[[ Records for processing open ]]

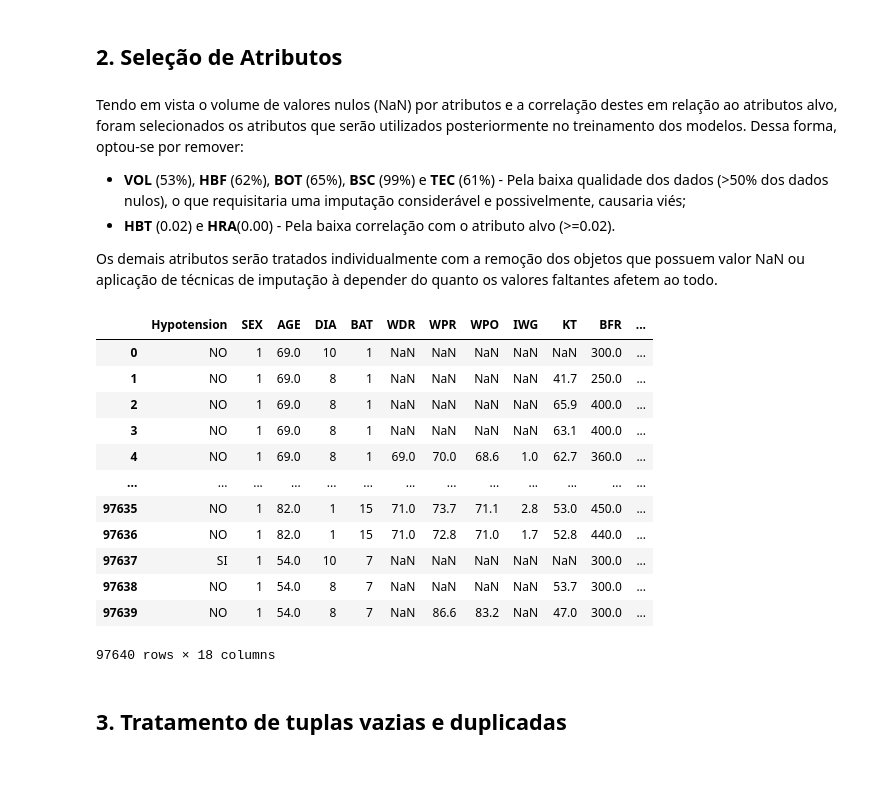
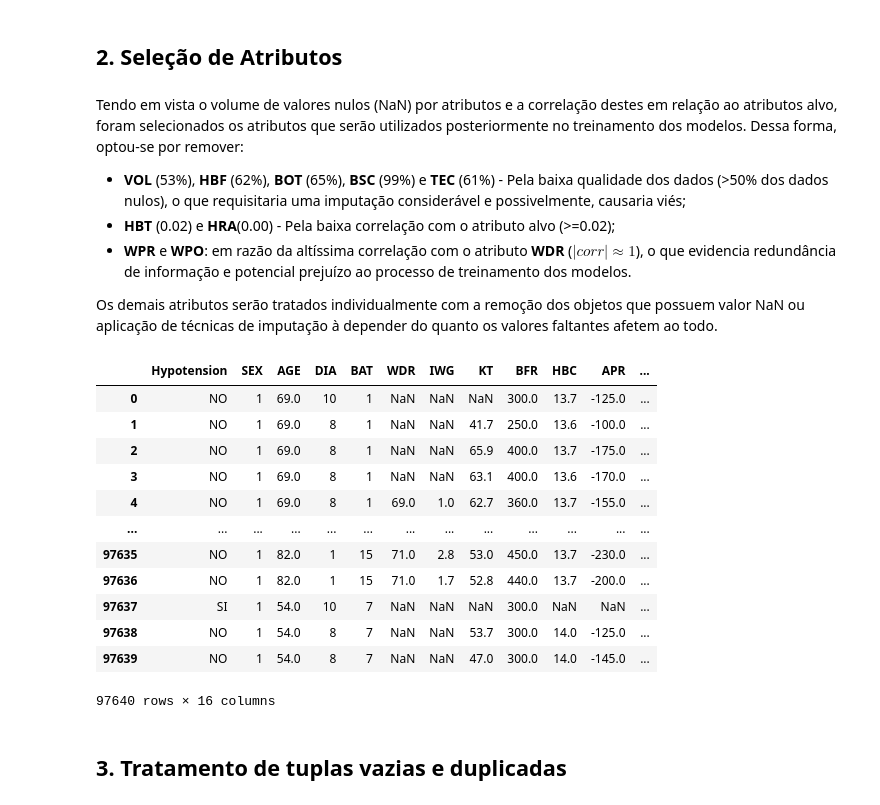
Before and after one commit to CBenini07/TCC, a Jupyter notebook: TCC_1_Analise_Exploratoria.ipynb, the cells around one changed output. Drawn from its saved outputs; the diff is of its cells as text; code cells hidden in the pictures; blank space fills up the shorter version.

```diff
--- a/TCC_1_Analise_Exploratoria.ipynb
+++ b/TCC_1_Analise_Exploratoria.ipynb
@@ -657,31 +657,32 @@ Dessa forma, como pode-se perceber, os atributos que mais se correlacionam com *
 Tendo em vista o volume de valores nulos (NaN) por atributos e a correlação destes em relação ao atributos alvo, foram selecionados os atributos que serão utilizados posteriormente no treinamento dos modelos. Dessa forma, optou-se por remover:
 
 * **VOL** (53%), **HBF** (62%), **BOT** (65%), **BSC** (99%) e **TEC** (61%) - Pela baixa qualidade dos dados (>50% dos dados nulos), o que requisitaria uma imputação considerável e possivelmente, causaria viés;
-* **HBT** (0.02) e **HRA**(0.00) - Pela baixa correlação com o atributo alvo (>=0.02).
+* **HBT** (0.02) e **HRA**(0.00) - Pela baixa correlação com o atributo alvo (>=0.02);
+* **WPR** e **WPO**: em razão da altíssima correlação com o atributo **WDR** ($|corr| \approx 1$), o que evidencia redundância de informação e potencial prejuízo ao processo de treinamento dos modelos.
 
 Os demais atributos serão tratados individualmente com a remoção dos objetos que possuem valor NaN ou aplicação de técnicas de imputação à depender do quanto os valores faltantes afetem ao todo.
 # %%
 selecteted_attributes = ["Hypotension","SEX","AGE","DIA","BAT",
-                         "WDR","WPR","WPO","IWG","KT","BFR","HBC",
+                         "WDR","IWG","KT","BFR","HBC",
                          "APR","VPR","TMP","SBP","DBP","TUF"]
 
 df = df_clean[selecteted_attributes]
 
 df
 # %% [output]
-|  | Hypotension | SEX | AGE | DIA | BAT | WDR | WPR | WPO | IWG | KT | BFR | ... |
-| 0 | NO | 1 | 69.0 | 10 | 1 | NaN | NaN | NaN | NaN | NaN | 300.0 | ... |
-| 1 | NO | 1 | 69.0 | 8 | 1 | NaN | NaN | NaN | NaN | 41.7 | 250.0 | ... |
-| 2 | NO | 1 | 69.0 | 8 | 1 | NaN | NaN | NaN | NaN | 65.9 | 400.0 | ... |
-| 3 | NO | 1 | 69.0 | 8 | 1 | NaN | NaN | NaN | NaN | 63.1 | 400.0 | ... |
-| 4 | NO | 1 | 69.0 | 8 | 1 | 69.0 | 70.0 | 68.6 | 1.0 | 62.7 | 360.0 | ... |
+|  | Hypotension | SEX | AGE | DIA | BAT | WDR | IWG | KT | BFR | HBC | APR | ... |
+| 0 | NO | 1 | 69.0 | 10 | 1 | NaN | NaN | NaN | 300.0 | 13.7 | -125.0 | ... |
+| 1 | NO | 1 | 69.0 | 8 | 1 | NaN | NaN | 41.7 | 250.0 | 13.6 | -100.0 | ... |
+| 2 | NO | 1 | 69.0 | 8 | 1 | NaN | NaN | 65.9 | 400.0 | 13.7 | -175.0 | ... |
+| 3 | NO | 1 | 69.0 | 8 | 1 | NaN | NaN | 63.1 | 400.0 | 13.6 | -170.0 | ... |
+| 4 | NO | 1 | 69.0 | 8 | 1 | 69.0 | 1.0 | 62.7 | 360.0 | 13.7 | -155.0 | ... |
 | ... | ... | ... | ... | ... | ... | ... | ... | ... | ... | ... | ... | ... |
-| 97635 | NO | 1 | 82.0 | 1 | 15 | 71.0 | 73.7 | 71.1 | 2.8 | 53.0 | 450.0 | ... |
-| 97636 | NO | 1 | 82.0 | 1 | 15 | 71.0 | 72.8 | 71.0 | 1.7 | 52.8 | 440.0 | ... |
-| 97637 | SI | 1 | 54.0 | 10 | 7 | NaN | NaN | NaN | NaN | NaN | 300.0 | ... |
-| 97638 | NO | 1 | 54.0 | 8 | 7 | NaN | NaN | NaN | NaN | 53.7 | 300.0 | ... |
-| 97639 | NO | 1 | 54.0 | 8 | 7 | NaN | 86.6 | 83.2 | NaN | 47.0 | 300.0 | ... |
+| 97635 | NO | 1 | 82.0 | 1 | 15 | 71.0 | 2.8 | 53.0 | 450.0 | 13.7 | -230.0 | ... |
+| 97636 | NO | 1 | 82.0 | 1 | 15 | 71.0 | 1.7 | 52.8 | 440.0 | 13.7 | -200.0 | ... |
+| 97637 | SI | 1 | 54.0 | 10 | 7 | NaN | NaN | NaN | 300.0 | NaN | NaN | ... |
+| 97638 | NO | 1 | 54.0 | 8 | 7 | NaN | NaN | 53.7 | 300.0 | 14.0 | -125.0 | ... |
+| 97639 | NO | 1 | 54.0 | 8 | 7 | NaN | NaN | 47.0 | 300.0 | 14.0 | -145.0 | ... |
-97640 rows × 18 columns
+97640 rows × 16 columns
 # %% [markdown]
 ## 3. Tratamento de tuplas vazias e duplicadas
 # %% [markdown]
```
Also changed, not shown: parts of 14 cells of this notebook, 15 other files.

[[ Records for processing closed ]]

### Brief
Your answer should hold every line of the entries that contains the string "correlação".

### Your solution
 Tendo em vista o volume de valores nulos (NaN) por atributos e a correlação destes em relação ao atributos alvo, foram selecionados os atributos que serão utilizados posteriormente no treinamento dos modelos. Dessa forma, optou-se por remover:
-* **HBT** (0.02) e **HRA**(0.00) - Pela baixa correlação com o atributo alvo (>=0.02).
+* **HBT** (0.02) e **HRA**(0.00) - Pela baixa correlação com o atributo alvo (>=0.02);
+* **WPR** e **WPO**: em razão da altíssima correlação com o atributo **WDR** ($|corr| \approx 1$), o que evidencia redundância de informação e potencial prejuízo ao processo de treinamento dos modelos.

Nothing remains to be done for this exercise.